# Work item
The result should be every line that contains the word "data", taken from the material.
____
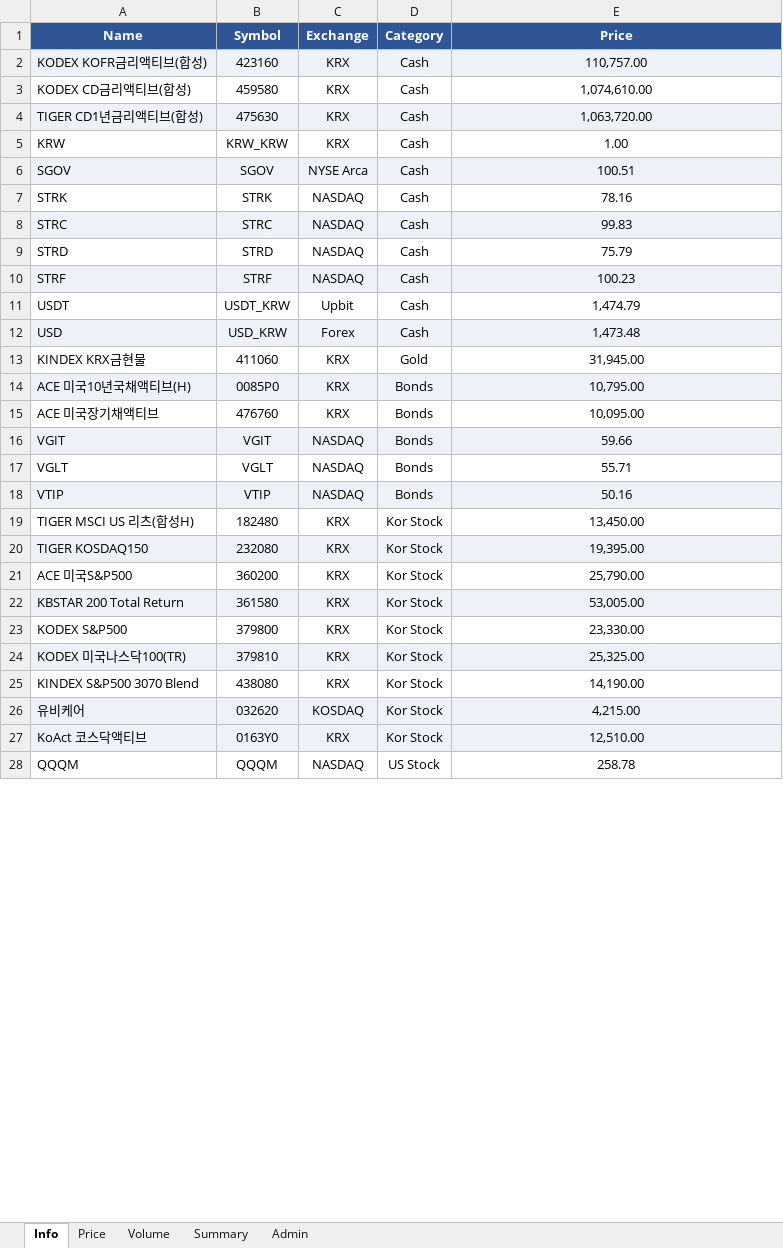
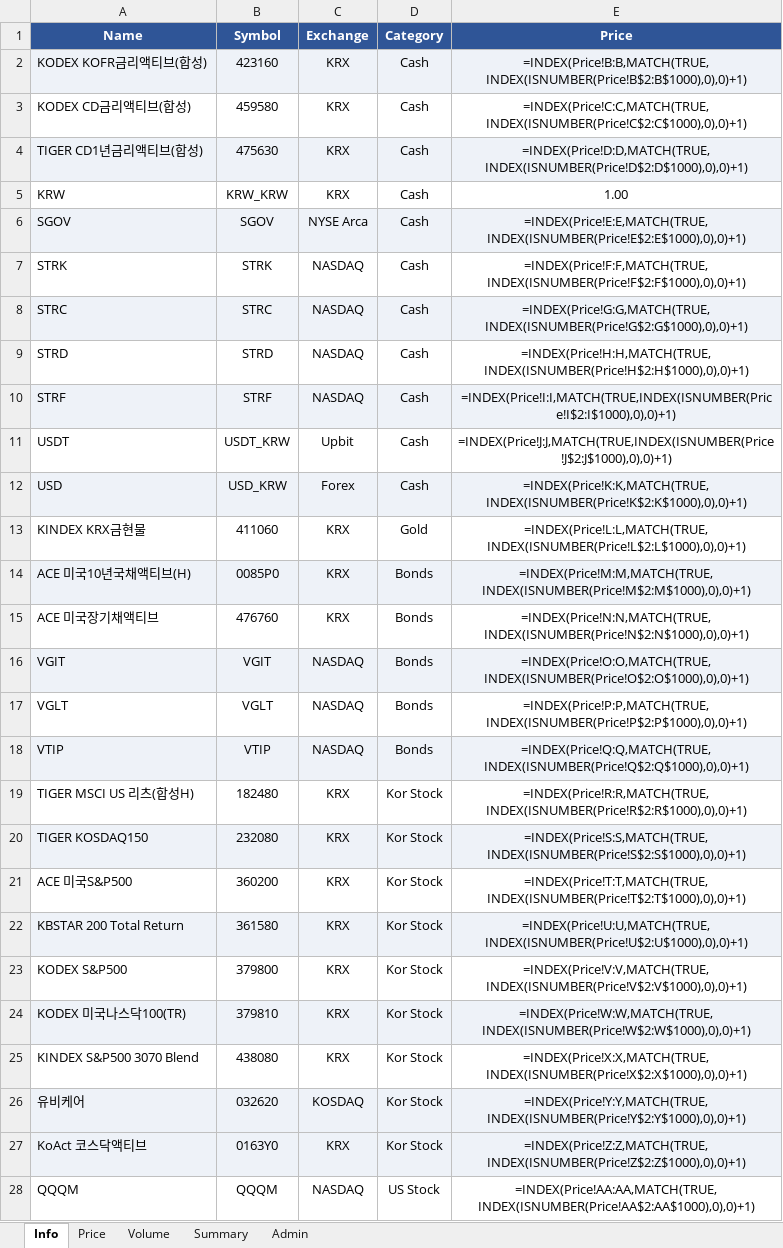
Before and after one commit to jtkimpr/finance-watch, an Excel workbook: data/watchlist.xlsx, sheet Info, drawn as a sheet; only a part is shown; values as stored, in another font and other column widths than the file's, no borders; formulas without a stored value are shown as written; the diff covers the shown part only; the diff names each change by its address in the sheet, - before the commit and + after, or states it on an @@ line.

```diff
--- a/data/watchlist.xlsx (sheet Info)
+++ b/data/watchlist.xlsx (sheet Info)
-E2 (Price): 110,757.00
+E2 (Price): =INDEX(Price!B:B,MATCH(TRUE,INDEX(ISNUMBER(Price!B$2:B$1000),0),0)+1)
-E3 (Price): 1,074,610.00
+E3 (Price): =INDEX(Price!C:C,MATCH(TRUE,INDEX(ISNUMBER(Price!C$2:C$1000),0),0)+1)
-E4 (Price): 1,063,720.00
+E4 (Price): =INDEX(Price!D:D,MATCH(TRUE,INDEX(ISNUMBER(Price!D$2:D$1000),0),0)+1)
-E6 (Price): 100.51
+E6 (Price): =INDEX(Price!E:E,MATCH(TRUE,INDEX(ISNUMBER(Price!E$2:E$1000),0),0)+1)
-E7 (Price): 78.16
+E7 (Price): =INDEX(Price!F:F,MATCH(TRUE,INDEX(ISNUMBER(Price!F$2:F$1000),0),0)+1)
-E8 (Price): 99.83
+E8 (Price): =INDEX(Price!G:G,MATCH(TRUE,INDEX(ISNUMBER(Price!G$2:G$1000),0),0)+1)
-E9 (Price): 75.79
+E9 (Price): =INDEX(Price!H:H,MATCH(TRUE,INDEX(ISNUMBER(Price!H$2:H$1000),0),0)+1)
-E10 (Price): 100.23
+E10 (Price): =INDEX(Price!I:I,MATCH(TRUE,INDEX(ISNUMBER(Price!I$2:I$1000),0),0)+1)
-E11 (Price): 1,474.79
+E11 (Price): =INDEX(Price!J:J,MATCH(TRUE,INDEX(ISNUMBER(Price!J$2:J$1000),0),0)+1)
-E12 (Price): 1,473.48
+E12 (Price): =INDEX(Price!K:K,MATCH(TRUE,INDEX(ISNUMBER(Price!K$2:K$1000),0),0)+1)
-E13 (Price): 31,945.00
+E13 (Price): =INDEX(Price!L:L,MATCH(TRUE,INDEX(ISNUMBER(Price!L$2:L$1000),0),0)+1)
-E14 (Price): 10,795.00
+E14 (Price): =INDEX(Price!M:M,MATCH(TRUE,INDEX(ISNUMBER(Price!M$2:M$1000),0),0)+1)
-E15 (Price): 10,095.00
+E15 (Price): =INDEX(Price!N:N,MATCH(TRUE,INDEX(ISNUMBER(Price!N$2:N$1000),0),0)+1)
-E16 (Price): 59.66
+E16 (Price): =INDEX(Price!O:O,MATCH(TRUE,INDEX(ISNUMBER(Price!O$2:O$1000),0),0)+1)
-E17 (Price): 55.71
+E17 (Price): =INDEX(Price!P:P,MATCH(TRUE,INDEX(ISNUMBER(Price!P$2:P$1000),0),0)+1)
-E18 (Price): 50.16
+E18 (Price): =INDEX(Price!Q:Q,MATCH(TRUE,INDEX(ISNUMBER(Price!Q$2:Q$1000),0),0)+1)
-E19 (Price): 13,450.00
+E19 (Price): =INDEX(Price!R:R,MATCH(TRUE,INDEX(ISNUMBER(Price!R$2:R$1000),0),0)+1)
-E20 (Price): 19,395.00
+E20 (Price): =INDEX(Price!S:S,MATCH(TRUE,INDEX(ISNUMBER(Price!S$2:S$1000),0),0)+1)
-E21 (Price): 25,790.00
+E21 (Price): =INDEX(Price!T:T,MATCH(TRUE,INDEX(ISNUMBER(Price!T$2:T$1000),0),0)+1)
-E22 (Price): 53,005.00
+E22 (Price): =INDEX(Price!U:U,MATCH(TRUE,INDEX(ISNUMBER(Price!U$2:U$1000),0),0)+1)
-E23 (Price): 23,330.00
+E23 (Price): =INDEX(Price!V:V,MATCH(TRUE,INDEX(ISNUMBER(Price!V$2:V$1000),0),0)+1)
-E24 (Price): 25,325.00
+E24 (Price): =INDEX(Price!W:W,MATCH(TRUE,INDEX(ISNUMBER(Price!W$2:W$1000),0),0)+1)
-E25 (Price): 14,190.00
+E25 (Price): =INDEX(Price!X:X,MATCH(TRUE,INDEX(ISNUMBER(Price!X$2:X$1000),0),0)+1)
-E26 (Price): 4,215.00
+E26 (Price): =INDEX(Price!Y:Y,MATCH(TRUE,INDEX(ISNUMBER(Price!Y$2:Y$1000),0),0)+1)
-E27 (Price): 12,510.00
+E27 (Price): =INDEX(Price!Z:Z,MATCH(TRUE,INDEX(ISNUMBER(Price!Z$2:Z$1000),0),0)+1)
-E28 (Price): 258.78
+E28 (Price): =INDEX(Price!AA:AA,MATCH(TRUE,INDEX(ISNUMBER(Price!AA$2:AA$1000),0),0)+1)
```
Also changed, not shown: 6 edited cells elsewhere in this sheet, sheet Admin, sheet Summary, sheet Volume, sheet Price, 4 other files.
____
# Worked solution
Before and after one commit to jtkimpr/finance-watch, an Excel workbook: data/watchlist.xlsx, sheet Info, drawn as a sheet; only a part is shown; values as stored, in another font and other column widths than the file's, no borders; formulas without a stored value are shown as written; the diff covers the shown part only; the diff names each change by its address in the sheet, - before the commit and + after, or states it on an @@ line.
--- a/data/watchlist.xlsx (sheet Info)
+++ b/data/watchlist.xlsx (sheet Info)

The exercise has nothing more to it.